This craft is a perfect way to spend time with some sunshine even on the cloudiest days.
For as long as I can remember, the day after Thanksgiving was a very special day in my house. We would pull out all the dusty boxes from the attic, put on some music, make a warm drink, and begin the process of decorating our tree. As I grew up, the ornaments I put on the tree changed from year to year; they went from being handmade, like salt dough snowmen and sparkly snow flakes, to things bought on our vacations – like a wooden Pinocchio figure from my first trip to Italy. The one thing we always placed on top was this little angel I made when I was four. It was cut from a magazine and backed with aluminum foil to make it shiny. We were not religious people so I’m not sure why we had the angel other than for tradition’s sake.
Now that I am older and have children of my own, I’ve thought a lot about traditions, and especially what to put on top of the tree. Since we celebrate solstice as our main holiday in December, I feel there is no better thing to top our tree than a sun! Living in the desert we spend a lot of our days with sunshine.
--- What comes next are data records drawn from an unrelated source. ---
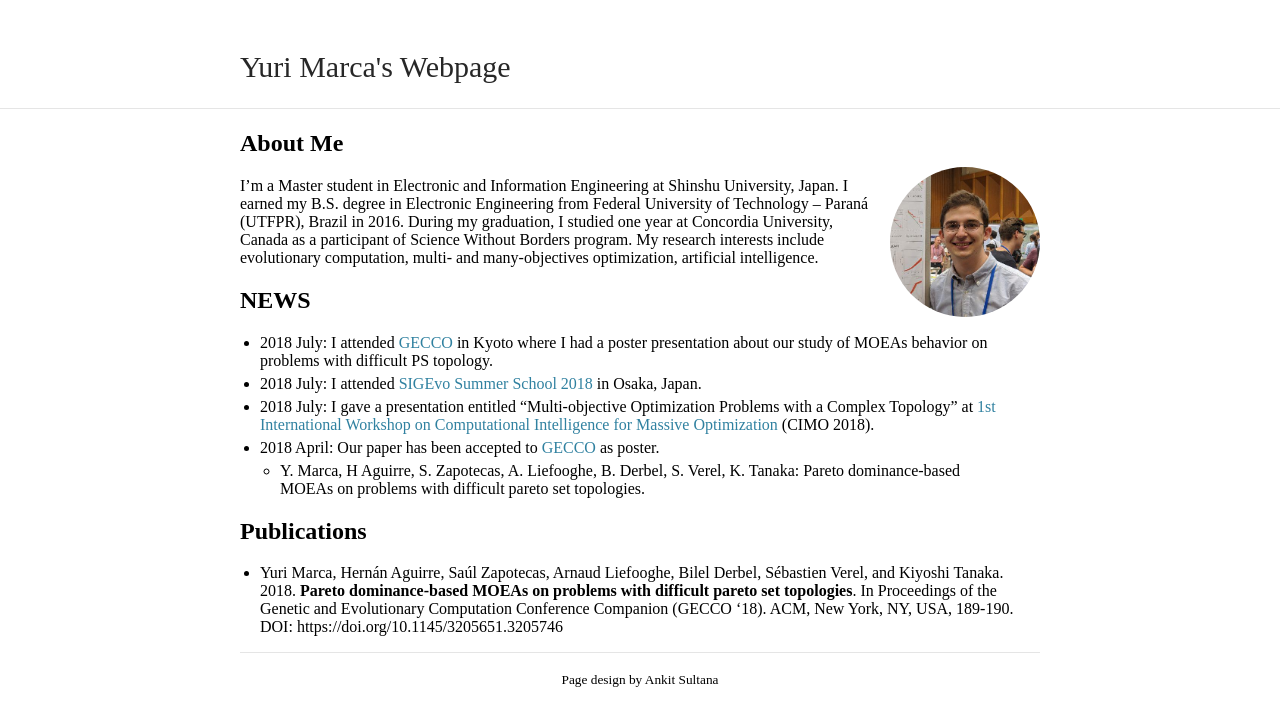
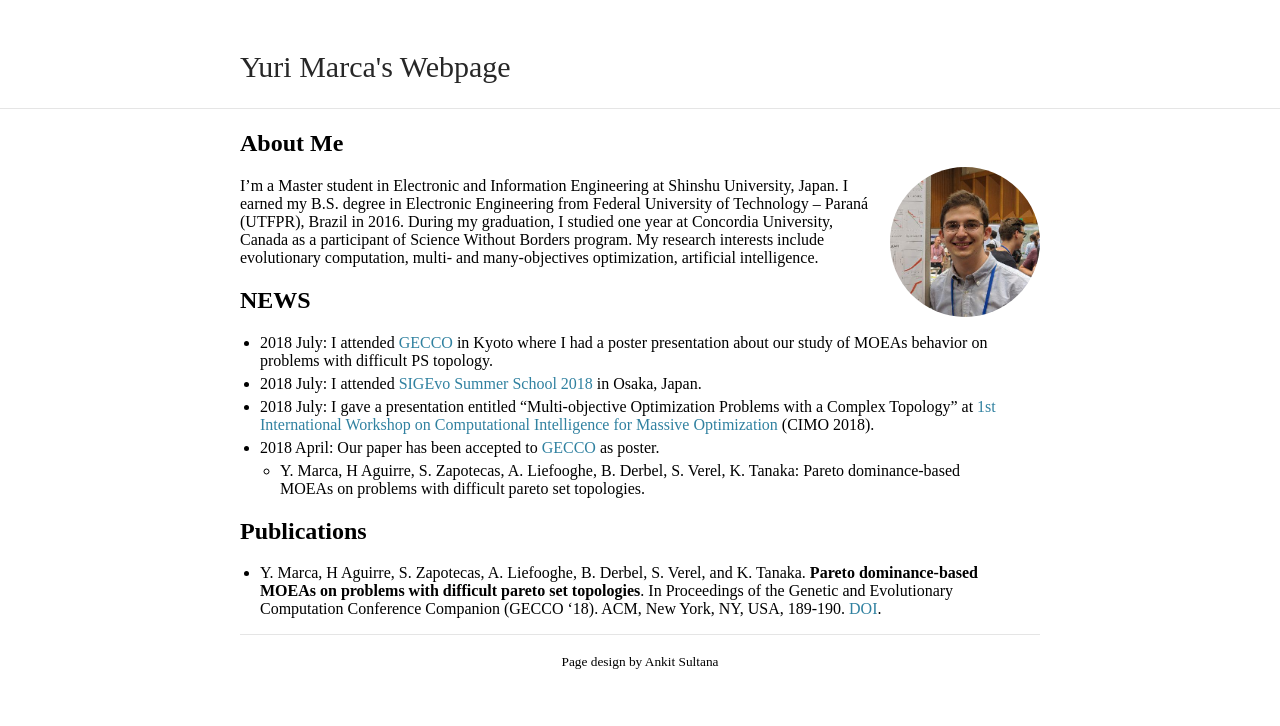
Before and after one commit to yurimarca/yurimarca.github.io, a Jekyll site: the page built from index.md, in a window 1280 px wide. Shown: the top 726 px of the page. Built offline with Jekyll 4.4.1, drawn with Linux system fonts in a browser that asks for light colours.

Commit message:
updating publications

```diff
--- a/index.md
+++ b/index.md
@@ -19,4 +19,4 @@
 
 ## Publications
 
-*  Yuri Marca, Hernán Aguirre, Saúl Zapotecas, Arnaud Liefooghe, Bilel Derbel, Sébastien Verel, and Kiyoshi Tanaka. 2018. **Pareto dominance-based MOEAs on problems with difficult pareto set topologies**. In Proceedings of the Genetic and Evolutionary Computation Conference Companion (GECCO '18). ACM, New York, NY, USA, 189-190. DOI: https://doi.org/10.1145/3205651.3205746
+*  Y. Marca, H Aguirre, S. Zapotecas, A. Liefooghe, B. Derbel, S. Verel, and K. Tanaka. **Pareto dominance-based MOEAs on problems with difficult pareto set topologies**. In Proceedings of the Genetic and Evolutionary Computation Conference Companion (GECCO '18). ACM, New York, NY, USA, 189-190. [DOI](https://doi.org/10.1145/3205651.3205746).
```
Throughout history people who have celebrated solstice by decorating trees with oranges and candles to invite the sun to return and warm the earth. This sun tree topper is really bright and cheerful and will warm up any room with its vibrant color. As for tradition, in our home we hold off placing the sun on top of the tree until Solstice Eve; first we light our Yule Log and then place the sun on top of the tree and then turn the tree candles on – in the dark, for added dramatic effect.
Solstice Sun Tree Topper
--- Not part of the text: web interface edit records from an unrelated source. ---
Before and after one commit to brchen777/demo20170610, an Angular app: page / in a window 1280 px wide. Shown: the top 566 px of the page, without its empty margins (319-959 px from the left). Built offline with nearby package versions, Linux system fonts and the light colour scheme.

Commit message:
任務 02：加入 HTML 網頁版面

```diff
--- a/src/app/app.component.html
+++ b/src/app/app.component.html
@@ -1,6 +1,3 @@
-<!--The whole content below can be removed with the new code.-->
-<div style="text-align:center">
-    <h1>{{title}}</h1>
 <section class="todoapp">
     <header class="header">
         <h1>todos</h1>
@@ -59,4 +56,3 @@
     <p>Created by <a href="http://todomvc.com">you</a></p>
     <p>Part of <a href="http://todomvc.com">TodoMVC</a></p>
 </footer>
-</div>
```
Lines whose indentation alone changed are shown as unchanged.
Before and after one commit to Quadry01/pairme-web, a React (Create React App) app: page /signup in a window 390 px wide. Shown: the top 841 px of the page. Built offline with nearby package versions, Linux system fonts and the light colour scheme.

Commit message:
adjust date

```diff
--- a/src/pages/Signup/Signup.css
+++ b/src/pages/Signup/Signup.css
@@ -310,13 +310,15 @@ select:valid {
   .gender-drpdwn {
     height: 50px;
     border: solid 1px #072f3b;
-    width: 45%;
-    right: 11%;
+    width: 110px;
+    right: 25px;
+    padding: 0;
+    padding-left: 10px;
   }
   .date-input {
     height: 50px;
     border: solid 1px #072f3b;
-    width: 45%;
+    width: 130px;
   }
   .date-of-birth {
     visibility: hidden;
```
Several pieces of felt in different hues of yellow (I used 100% wool. Using wool felt gives the topper a warm texture and keeps it sturdy.)
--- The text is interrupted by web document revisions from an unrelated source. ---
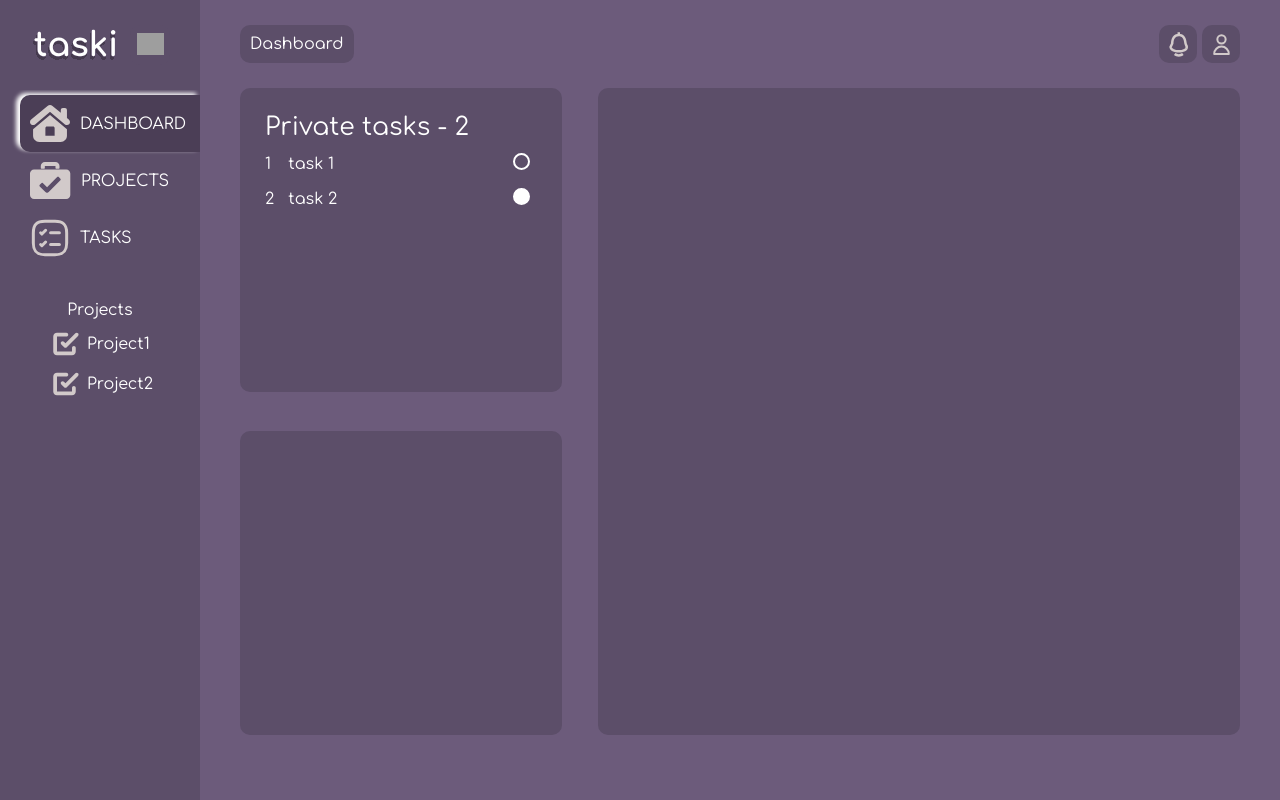
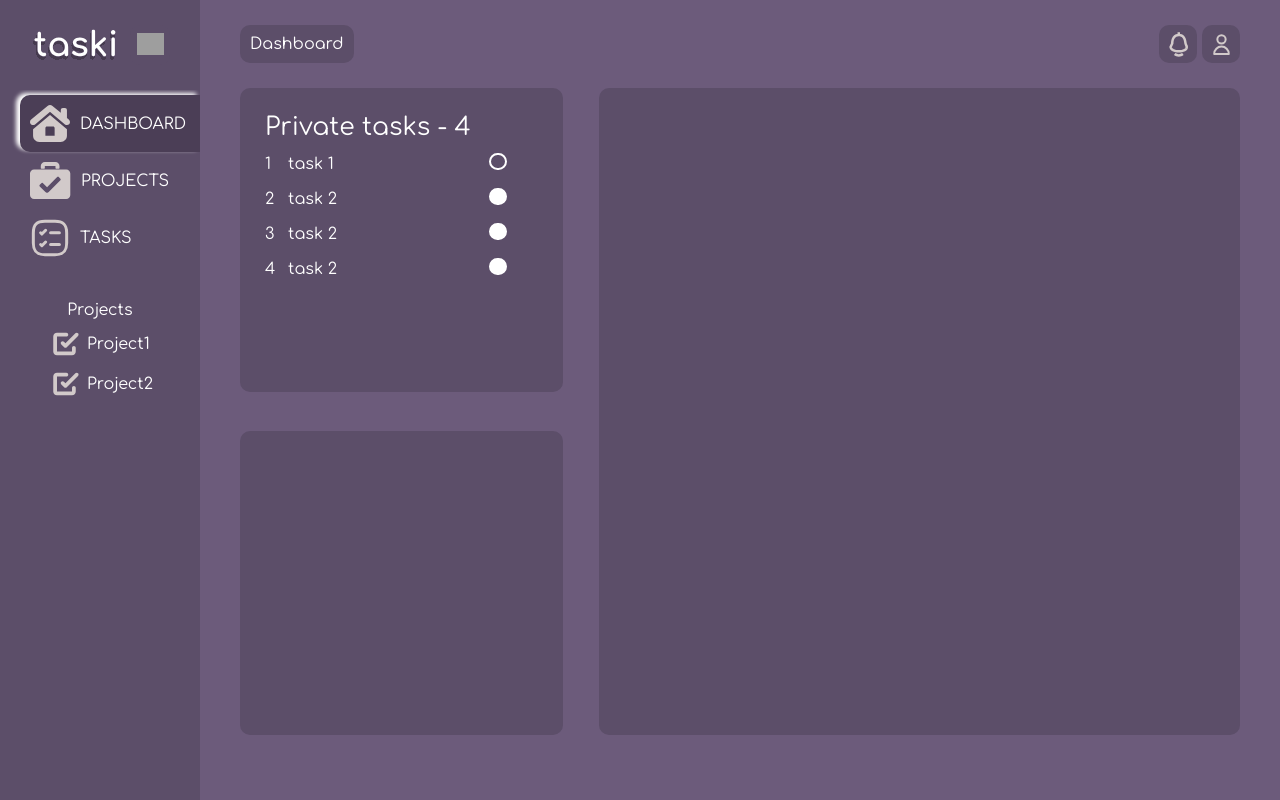
Before and after one commit to 4aykovski/task-manager-front, a React (Create React App) app: page /dashboard in a window 1280 px wide. Built offline with nearby package versions, Linux system fonts and the light colour scheme; grey boxes are pictures that could not be loaded.

Commit message:
feat: add scroll

```diff
--- a/src/components/PrivateTasksCard/PrivateTasksCard.module.css
+++ b/src/components/PrivateTasksCard/PrivateTasksCard.module.css
@@ -7,6 +7,17 @@
     padding: 25px;
 }
 
+.PrivateTasksCardList {
+    display: block;
+}
+
+.PrivateTasksCardListWrapper {
+    padding: 0 25px 15px 0;
+    overflow: auto;
+    max-height: 100%;
+    min-height: 100%;
+}
+
 .Heading {
     font-size: 25px;
     margin-bottom: 10px;
--- a/src/components/PrivateTasksCard/PrivateTasksCard.tsx
+++ b/src/components/PrivateTasksCard/PrivateTasksCard.tsx
@@ -14,6 +14,8 @@ const PrivateTasksCard: FC<PrivateTasksCardProps> = ({tasks}) => {
     return (
         <Card className={classes.PrivateTasksCard}>
             <div className={classes.Heading}>Private tasks - {tasks.length}</div>
+            <div className={classes.PrivateTasksCardListWrapper}>
+                <div className={classes.PrivateTasksCardList}>
                     <ul>
                         {tasks.map((task) => (
                             <PrivateTasksCardItem
@@ -21,6 +23,8 @@ const PrivateTasksCard: FC<PrivateTasksCardProps> = ({tasks}) => {
                                 task={task}/>
                         ))}
                     </ul>
+                </div>
+            </div>
         </Card>
     );
 };
--- a/src/pages/Dashboard/Dashboard.tsx
+++ b/src/pages/Dashboard/Dashboard.tsx
@@ -24,6 +24,20 @@ const Dashboard = () => {
             description: 'task 2 description',
             complete: useState(true)
         },
+        {
+            id: 3,
+            route: "/task/2",
+            name: 'task 2',
+            description: 'task 2 description',
+            complete: useState(true)
+        },
+        {
+            id: 4,
+            route: "/task/2",
+            name: 'task 2',
+            description: 'task 2 description',
+            complete: useState(true)
+        },
     ]
 
 
```
Lines whose indentation alone changed are shown as unchanged.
How to Make It
Start by plugging in the hot glue gun so it will be ready to go when you have all the pieces cut out.
Measure around the top of your tree, allowing for enough space to slide the holding rings over the branch. I used my small tree for this, and it measured 6 inches.
Then cut two pieces of felt to the length of rectangle you need.
Next, decide how big you want the sun to be. I used the length of the top branch that sticks up from the tree to determine the size, then I used a bowl to trace a nice circle. Cut out two circles.
Starting with the darker hue of yellow, begin to glue each triangle down onto one of the circles. Run a line of glue along the edge of one triangle and place that down on the circle. Continue until you have filled in the whole circumference. Then repeat with the lighter hue, only place these triangles in between the spaces of the darker triangles.
When all the triangles have been glued down, run a line of glue along the outside edge of the other circle, and then place it on top of the circle with the triangles. You are now done with the sun.
Turn it over and attach the ring holders. To attach the ring holders, run a vertical line of glue down the middle of the rectangle.
Place the rectangle glue-side down on the bottom center of the sun, then repeat with the other rectangle on the top center. Now run a line of glue down one end side of the rectangle and close the loop. Repeat for the other loop.
Now you are done! Check to make sure there are no strings of hot glue flying off.
Place on your tree on Solstice Eve when you light your Yule Log and and enjoy!
If you enjoyed this craft, here are some others you might try:
Not yet a subscriber? Try a free trial HERE.
About the Author
KC is a full-time radical homemaker and mama to two spunky little girls. She writes about all kinds of radical goodness, from gardening and cooking with whole foods to crafting, sewing, homeschooling, and mama musings. Read more on her blog The Nettlesome Life.